Traditionally, lambic is a style of wheat beer, made with a combination of malted barley and unmalted wheat. Hops are added to act as a preservative.
Most commercial beers are made with carefully selected strains of yeast, but brewers of lambic beers leave things up to chance. Belgian lambic beers are left in open vats where wild yeast and bacterias are allowed to take up residence. Once the fermentation process begins, the beer is stored in barrels and left to age for up to three years.
“Instead of managing fermentation, the lambic brewer leaves it to nature.
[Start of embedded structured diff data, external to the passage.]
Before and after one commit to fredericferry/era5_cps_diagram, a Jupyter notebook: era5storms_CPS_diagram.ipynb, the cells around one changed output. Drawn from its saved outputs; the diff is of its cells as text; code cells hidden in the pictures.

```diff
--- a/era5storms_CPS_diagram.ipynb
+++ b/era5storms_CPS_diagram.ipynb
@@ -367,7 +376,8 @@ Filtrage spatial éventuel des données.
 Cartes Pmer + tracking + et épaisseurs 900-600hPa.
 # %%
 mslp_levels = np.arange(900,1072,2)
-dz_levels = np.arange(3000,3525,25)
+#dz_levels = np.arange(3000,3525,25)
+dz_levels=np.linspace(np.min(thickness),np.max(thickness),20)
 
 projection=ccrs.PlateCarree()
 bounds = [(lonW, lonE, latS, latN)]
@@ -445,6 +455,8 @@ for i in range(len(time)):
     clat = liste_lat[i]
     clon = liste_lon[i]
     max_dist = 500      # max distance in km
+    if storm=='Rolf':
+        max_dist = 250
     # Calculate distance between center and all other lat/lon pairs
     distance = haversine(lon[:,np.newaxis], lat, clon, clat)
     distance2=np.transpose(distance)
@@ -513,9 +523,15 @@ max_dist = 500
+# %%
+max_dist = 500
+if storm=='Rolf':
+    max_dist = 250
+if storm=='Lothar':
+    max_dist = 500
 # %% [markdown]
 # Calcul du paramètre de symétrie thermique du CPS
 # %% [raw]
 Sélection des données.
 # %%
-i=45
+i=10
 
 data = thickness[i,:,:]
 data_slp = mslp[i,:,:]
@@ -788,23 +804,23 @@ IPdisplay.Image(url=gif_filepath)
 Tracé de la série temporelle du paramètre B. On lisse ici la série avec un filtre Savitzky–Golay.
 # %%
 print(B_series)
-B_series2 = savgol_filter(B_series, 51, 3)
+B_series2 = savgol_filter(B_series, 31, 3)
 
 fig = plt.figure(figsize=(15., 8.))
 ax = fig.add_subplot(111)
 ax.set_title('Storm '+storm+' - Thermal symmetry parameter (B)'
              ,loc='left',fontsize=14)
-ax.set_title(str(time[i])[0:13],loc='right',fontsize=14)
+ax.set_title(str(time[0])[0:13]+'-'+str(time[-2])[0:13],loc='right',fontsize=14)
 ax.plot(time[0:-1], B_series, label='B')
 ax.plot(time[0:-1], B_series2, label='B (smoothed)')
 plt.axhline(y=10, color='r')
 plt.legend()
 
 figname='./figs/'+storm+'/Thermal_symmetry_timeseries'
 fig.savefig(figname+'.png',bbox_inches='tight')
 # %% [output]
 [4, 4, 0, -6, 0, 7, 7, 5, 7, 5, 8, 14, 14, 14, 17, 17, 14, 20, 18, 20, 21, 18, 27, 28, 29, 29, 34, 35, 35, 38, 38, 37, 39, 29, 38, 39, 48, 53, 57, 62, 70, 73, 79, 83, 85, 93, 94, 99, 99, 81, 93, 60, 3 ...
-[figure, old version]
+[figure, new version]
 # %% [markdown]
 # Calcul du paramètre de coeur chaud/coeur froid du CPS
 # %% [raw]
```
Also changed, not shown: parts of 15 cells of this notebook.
Wild yeasts, along with just about anything else in the air, shepherd the brew on its path to beerhood, converting barley and wheat sugars into alcohol, producing fascinating and, dare I say, wine-like beers.”
- My Bourbon Chocolate Milkshake Brings All the Boys to the Yard (cookmixmingle.com)